Eggless Pasta Dough

MAKES: 4 servings

TIME: At least 1 hour, somewhat unattended

Just as simple and easy to work with as the egg pasta; here the hot water replaces the eggs. The pasta will be less rich but still wonderful. Use olive oil instead of butter and it’s vegan pasta.

2 cups all-purpose flour, plus more as needed

1 teaspoon salt

2 tablespoons butter or extra virgin olive oil

With a food processor: Combine the flour and salt in the container and pulse once or twice. Turn the machine on and add 1/2 cup hot water and the butter or olive oil through the feed tube. Process just until a ball begins to form, about 30 seconds. Add a few drops of water if the dough is dry and grainy; add a tablespoon of flour if the dough sticks to the side of the bowl.

By hand: Combine the flour and salt in a large bowl. Make a well in the middle. Into this well, add the butter or olive oil and about 1/2 cup hot water. Beat the water with a fork, slowly and gradually incorporating a little of the flour at a time. When it becomes too hard to stir with the fork, use your hands. When all the flour has been mixed in, knead the dough, pushing it against the board and folding it repeatedly until it is not at all sticky and quite stiff. Add water 1/2 teaspoon at a time if the mixture is dry and not coming together; add flour if it is sticky.

Sprinkle the dough with a little of the reserved flour and cover with plastic or a cloth; let it rest for about 30 minutes. (You can store the dough in the refrigerator, wrapped in plastic, until you’re ready to roll it out, for up to 24 hours.)

Follow Steps 2 through 6 in the Fresh Egg Pasta recipe for rolling, cutting, and cooking instructions.

Variation
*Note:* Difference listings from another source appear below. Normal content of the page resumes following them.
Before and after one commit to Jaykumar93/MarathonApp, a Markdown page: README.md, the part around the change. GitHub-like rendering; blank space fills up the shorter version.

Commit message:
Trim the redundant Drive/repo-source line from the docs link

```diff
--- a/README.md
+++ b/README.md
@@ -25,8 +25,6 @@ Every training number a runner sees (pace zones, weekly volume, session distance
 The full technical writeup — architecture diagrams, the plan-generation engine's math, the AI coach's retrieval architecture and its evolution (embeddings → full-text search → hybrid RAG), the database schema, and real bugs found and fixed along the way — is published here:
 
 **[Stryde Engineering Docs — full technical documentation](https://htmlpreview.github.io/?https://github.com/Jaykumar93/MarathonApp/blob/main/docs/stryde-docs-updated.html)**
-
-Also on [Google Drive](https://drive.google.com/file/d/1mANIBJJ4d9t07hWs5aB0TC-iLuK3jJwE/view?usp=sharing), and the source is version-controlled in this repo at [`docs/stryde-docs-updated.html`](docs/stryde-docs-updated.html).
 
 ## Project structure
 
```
Pinci. Hand-rolled spaghetti from Tuscany, usually made with semolina flour: Add several grinds of black pepper to the flour and add an egg to the flour well with the butter or olive oil. Add a couple tablespoons water, adding more 1/2 teaspoon at a time if the dough doesn’t come together. Transfer the dough to a lightly floured work surface and knead it until it is not at all sticky but still soft and pliable. Roll the dough to 1/4-inch thickness, cut it into 2-inch-wide strips, dust the work surface with cornmeal, and roll the strips into logs. Cut the logs into 3-inch lengths and hand-roll each piece, stretching as you roll, to 1/8-inch-thick noodles. Keep them separate with cornmeal. Cook the pinci as you would the fresh pasta (Step 6).